◆ YOUR INSTRUCTIONS:
Your answer should consist of each line from the data below that contains "minutes".

─── THE DATA ───

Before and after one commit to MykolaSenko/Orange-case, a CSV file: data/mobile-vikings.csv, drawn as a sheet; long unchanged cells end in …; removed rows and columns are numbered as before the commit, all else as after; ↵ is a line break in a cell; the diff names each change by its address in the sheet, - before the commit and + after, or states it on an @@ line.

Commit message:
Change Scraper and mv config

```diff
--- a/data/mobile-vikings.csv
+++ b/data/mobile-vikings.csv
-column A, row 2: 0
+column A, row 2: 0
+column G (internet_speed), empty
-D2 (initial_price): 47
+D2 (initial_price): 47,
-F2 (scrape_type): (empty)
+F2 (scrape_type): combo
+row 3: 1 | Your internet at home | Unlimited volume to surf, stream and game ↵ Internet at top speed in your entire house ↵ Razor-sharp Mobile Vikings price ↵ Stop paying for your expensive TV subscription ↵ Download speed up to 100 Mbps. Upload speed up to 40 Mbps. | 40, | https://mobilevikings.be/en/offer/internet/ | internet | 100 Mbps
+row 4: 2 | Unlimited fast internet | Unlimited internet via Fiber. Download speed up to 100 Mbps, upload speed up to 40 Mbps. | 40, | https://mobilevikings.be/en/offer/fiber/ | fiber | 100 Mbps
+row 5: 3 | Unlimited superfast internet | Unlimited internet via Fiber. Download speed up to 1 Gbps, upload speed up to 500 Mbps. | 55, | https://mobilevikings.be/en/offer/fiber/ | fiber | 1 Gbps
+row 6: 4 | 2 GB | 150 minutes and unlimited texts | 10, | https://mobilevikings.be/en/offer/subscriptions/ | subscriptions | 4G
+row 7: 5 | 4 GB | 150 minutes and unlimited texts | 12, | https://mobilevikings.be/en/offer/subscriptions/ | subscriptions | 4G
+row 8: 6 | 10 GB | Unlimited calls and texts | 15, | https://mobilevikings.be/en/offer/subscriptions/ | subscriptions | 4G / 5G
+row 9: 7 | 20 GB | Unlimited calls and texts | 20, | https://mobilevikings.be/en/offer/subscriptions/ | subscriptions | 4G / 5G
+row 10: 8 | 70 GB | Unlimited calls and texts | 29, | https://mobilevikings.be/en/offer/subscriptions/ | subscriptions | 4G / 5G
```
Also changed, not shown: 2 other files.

───

◆ REPLY:
+row 6: 4 | 2 GB | 150 minutes and unlimited texts | 10, | https://mobilevikings.be/en/offer/subscriptions/ | subscriptions | 4G
+row 7: 5 | 4 GB | 150 minutes and unlimited texts | 12, | https://mobilevikings.be/en/offer/subscriptions/ | subscriptions | 4G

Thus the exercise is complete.